Troopers reported about 300 hit-and-run crashes a month in Tampa Bay. One Polk County family said they’re still looking for justice after their loved one was hit and killed and left on the side of the road two years ago.
Roy Newton, 44, was on his way to Thanksgiving dinner in 2021 when he was hit on his motorized bike in Winter Haven. One week later, Newtown fell into a coma from a brain injury and died.
“The regard for one another’s well-being is not there anymore,” said Kevin O’Brien, the victim’s cousin.
O’Brien says the driver never stopped.
“It leaves you angry,” he said. “It leaves you aggravated, hopeless, sad and depressed. Some of us go to a very dark place. He was like my little brother; we grew up together. He was two years younger than me.”

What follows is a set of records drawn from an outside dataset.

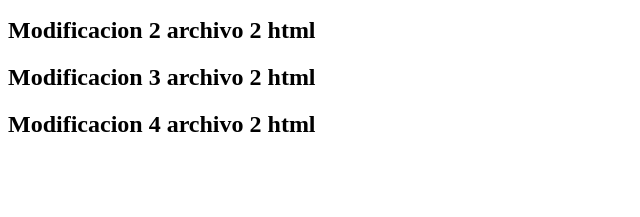
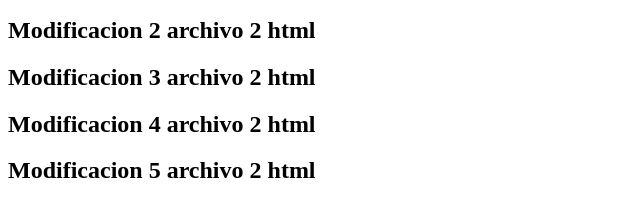
Before and after one commit to staudytorres/Repaso, a plain HTML site: page index-2.html in a window 1280 px wide. Shown: the part 97-314 px from the top of the page, without its empty margins (0-640 px from the left). Drawn offline with Linux system fonts and the light colour scheme.

Commit message:
#10 cambio 5 en el archivo index-2.html

```diff
--- a/index-2.html
+++ b/index-2.html
@@ -14,6 +14,7 @@
     <h2>Modificacion 2 archivo 2 html</h2>
     <h2>Modificacion 3 archivo 2 html</h2>
     <h2>Modificacion 4 archivo 2 html</h2>
+    <h2>Modificacion 5 archivo 2 html</h2>
 </body>
 
 </html>
```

According to FHP, there were 104,895 hit-and-run crashes in Florida in 2022. Of those crashed 266 were fatalities and 1,007 people were left with serious injuries.
“People leave the scene for a multitude of reasons because of a suspended license, they don’t want to get involved, they think they’re at fault, which is oftentimes not the case, especially with our pedestrian-bicycle crashes people get scared, and they leave the scene when it’s not even their fault,” said Sgt. Steve Gaskins, Florida Highway Patrol.
Gaskins said the moment you leave a crash, you’re now facing criminal charges.
“We have to track down the vehicles we have to find them and the hard part that’s when the challenge really starts putting the driver behind the wheel to be able to make those charges,” said Gaskins.
O’Brien said his family has had no closure since his cousin was killed.
“A heartless death. I mean accidents happen whatever, but pull over and help somebody,” he said.
If you leave the scene of a deadly crash, you could face a mandatory minimum of 4 years and up to 30 years in prison as well as a $10,000 fine.